How teenage refugees are contributing to the music industry and why what they say is important for all of us right now
By Music Action
‘Everyday People’ is a project that was created during lockdown, a particularly hard time for everyone. What started as a jam between young refugees taking centre stage over video calls became an EP that pushed the boundaries of language, music genre and creative expression, and resulted in a new form of music.
Featuring guest artists Lowkey, Josephine Oniyama and Rioghnach Connolly, the ‘Everyday People’ EP has epic, uplifting tunes in-debted to modern dancehall inflected RnB styles, tough percussive dance tunes, and mournful yet hopeful love songs about home, conquering your demons and overcoming challenges.
“The reason why projects like this are massively important is because there is a concerted and well-funded effort to isolate and put in silos certain groups of people and almost depict people as being in a space beyond communication”
- Lowkey, Guest Artist

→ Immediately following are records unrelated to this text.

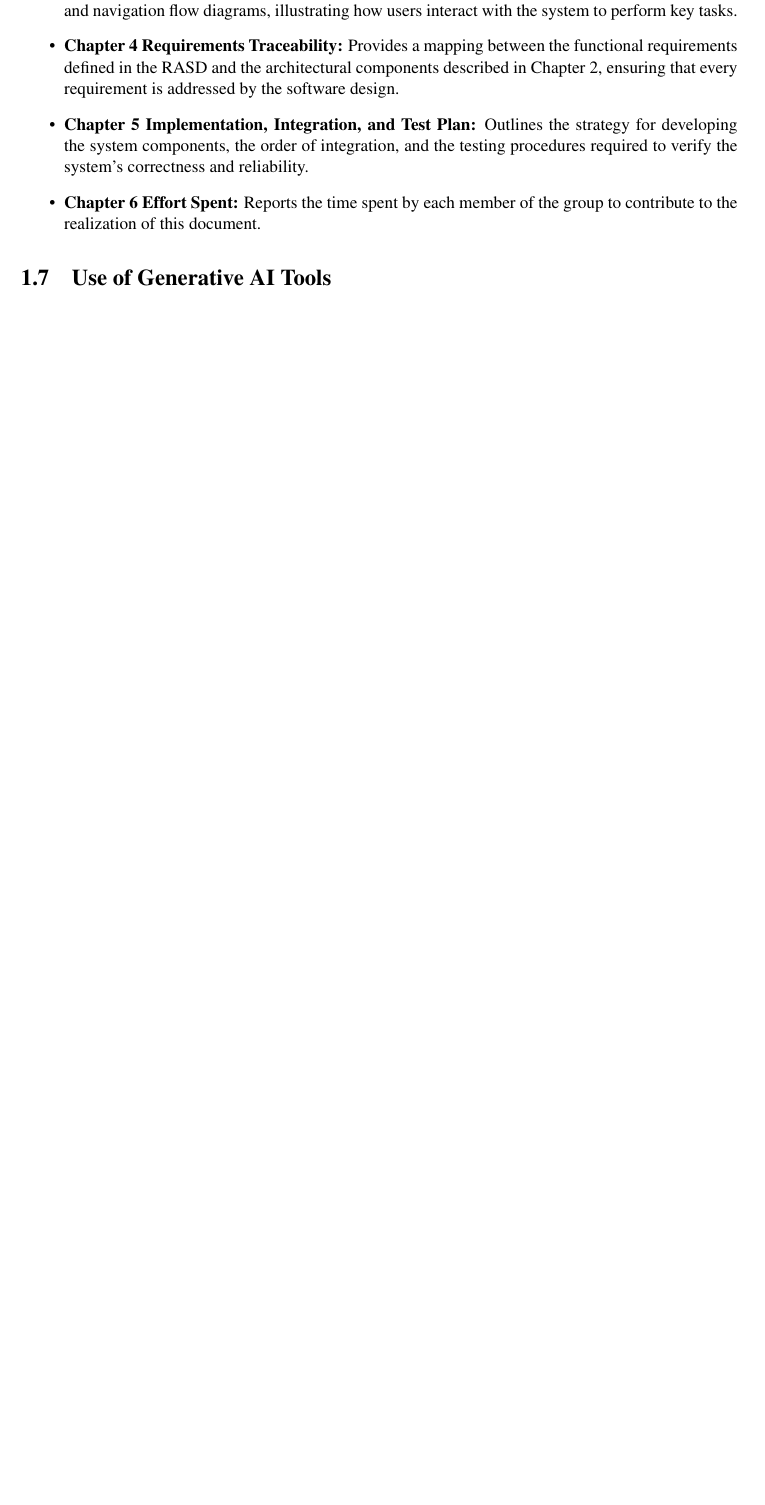
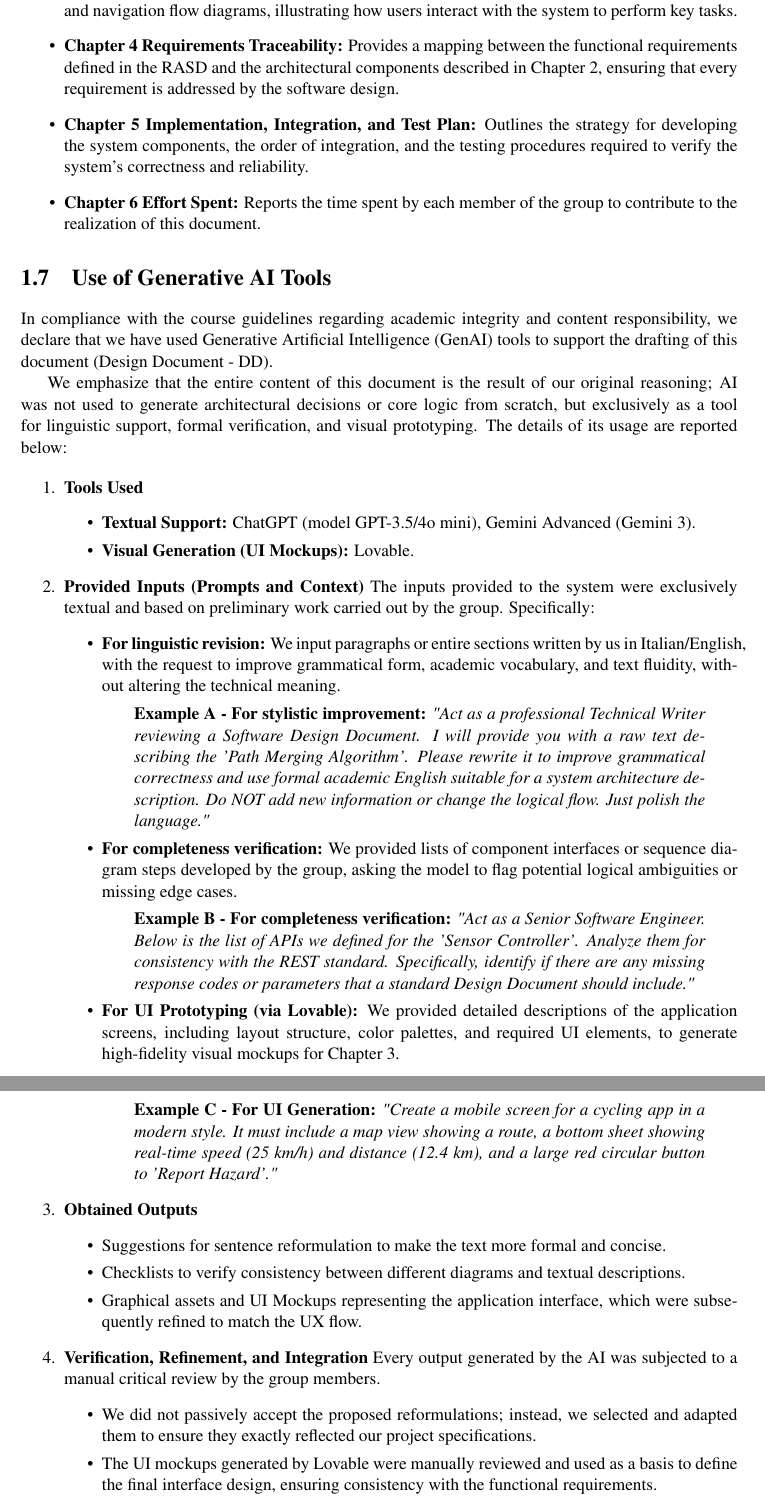
Before and after one commit to AlbertoSpezzapria/Best-Bike-Path, a LaTeX thesis (DD/main.tex, which reads DD/Files/1_introduction.tex): part of page 10 of 25 before the commit and two parts of pages 10 and 11 of 26 after it, the two joined at a grey line, cut so that both start at the same text, the shorter picture padded with empty space. Compiled offline with pdfLaTeX; a LaTeX package or settings file that is missing is left out.

Commit message:
adding ai section

```diff
--- a/DD/Files/1_introduction.tex
+++ b/DD/Files/1_introduction.tex
@@ -116,3 +116,45 @@ The following list provides a brief overview of the contents of each chapter in
 \end{itemize}
 
 \section{Use of Generative AI Tools}
+In compliance with the course guidelines regarding academic integrity and content responsibility, we declare that we have used Generative Artificial Intelligence (GenAI) tools to support the drafting of this document (Design Document - DD).
+
+We emphasize that the entire content of this document is the result of our original reasoning; AI was not used to generate architectural decisions or core logic from scratch, but exclusively as a tool for linguistic support, formal verification, and visual prototyping. The details of its usage are reported below:
+
+\begin{enumerate}
+    \item \textbf{Tools Used}
+    \begin{itemize}
+        \item \textbf{Textual Support:} ChatGPT (model GPT-3.5/4o mini), Gemini Advanced (Gemini 3).
+        \item \textbf{Visual Generation (UI Mockups):} Lovable.
+    \end{itemize}
+
+    \item \textbf{Provided Inputs (Prompts and Context)} The inputs provided to the system were exclusively textual and based on preliminary work carried out by the group. Specifically:
+    \begin{itemize}
+        \item \textbf{For linguistic revision:} We input paragraphs or entire sections written by us in Italian/English, with the request to improve grammatical form, academic vocabulary, and text fluidity, without altering the technical meaning.
+        \begin{quote}
+            \textbf{Example A - For stylistic improvement:} \textit{"Act as a professional Technical Writer reviewing a Software Design Document. I will provide you with a raw text describing the 'Path Merging Algorithm'. Please rewrite it to improve grammatical correctness and use formal academic English suitable for a system architecture description. Do NOT add new information or change the logical flow. Just polish the language."}
+        \end{quote}
+
+        \item \textbf{For completeness verification:} We provided lists of component interfaces or sequence diagram steps developed by the group, asking the model to flag potential logical ambiguities or missing edge cases.
+        \begin{quote}
+            \textbf{Example B - For completeness verification:} \textit{"Act as a Senior Software Engineer. Below is the list of APIs we defined for the 'Sensor Controller'. Analyze them for consistency with the REST standard. Specifically, identify if there are any missing response codes or parameters that a standard Design Document should include."}
+        \end{quote}
+
+        \item \textbf{For UI Prototyping (via Lovable):} We provided detailed descriptions of the application screens, including layout structure, color palettes, and required UI elements, to generate high-fidelity visual mockups for Chapter 3.
+        \begin{quote}
+            \textbf{Example C - For UI Generation:} \textit{"Create a mobile screen for a cycling app in a modern style. It must include a map view showing a route, a bottom sheet showing real-time speed (25 km/h) and distance (12.4 km), and a large red circular button to 'Report Hazard'."}
+        \end{quote}
+    \end{itemize}
+
+    \item \textbf{Obtained Outputs}
+    \begin{itemize}
+        \item Suggestions for sentence reformulation to make the text more formal and concise.
+        \item Checklists to verify consistency between different diagrams and textual descriptions.
+        \item Graphical assets and UI Mockups representing the application interface, which were subsequently refined to match the UX flow.
+    \end{itemize}
+
+    \item \textbf{Verification, Refinement, and Integration} Every output generated by the AI was subjected to a manual critical review by the group members.
+    \begin{itemize}
+        \item We did not passively accept the proposed reformulations; instead, we selected and adapted them to ensure they exactly reflected our project specifications.
+        \item The UI mockups generated by Lovable were manually reviewed and used as a basis to define the final interface design, ensuring consistency with the functional requirements.
+    \end{itemize}
+\end{enumerate}
```
Also changed, not shown: DD/main.pdf, 6 other files.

The collaboration is an urgent energetic call for equality, rejecting judgement, and embracing diversity. Led by multi-award winning organisation Music Action International, who deliver creative and skill-sharing programmes to people in exile, in displaced communities, refugee camps and post conflict settings. The other partner organisations who helped create a platform for young refugees are: British Red Cross, Compass Collective, Amazing People of the World (APOW) via Refugee Youth and the Horizons project at Manchester Settlement. These innovative music programmes improve mental health and well-being, bring communities together and speak out against human rights abuses.
“People that are seeking asylum are just human beings who bureaucracy and states make decisions about, giving them different rights before the law”
- Lowkey, Guest Artist
A testimony from Music Action International:
‘Refugees’ and ‘asylum seekers’ are all words that are familiar to us these days, but who are these people and why are they here?
Imagine having to leave your home, friends and family behind fearing for your life. You may have witnessed unbearable things in a war-zone that used to be your home and finally reach safety in another country. The young refugees and asylum seekers that collaborated on this EP all found themselves living in the UK after being forced to flee war and persecution from countries all around the world including Democratic Republic of Congo, Syria, Ethiopia, Afghanistan, Sudan, Iran and Iraq.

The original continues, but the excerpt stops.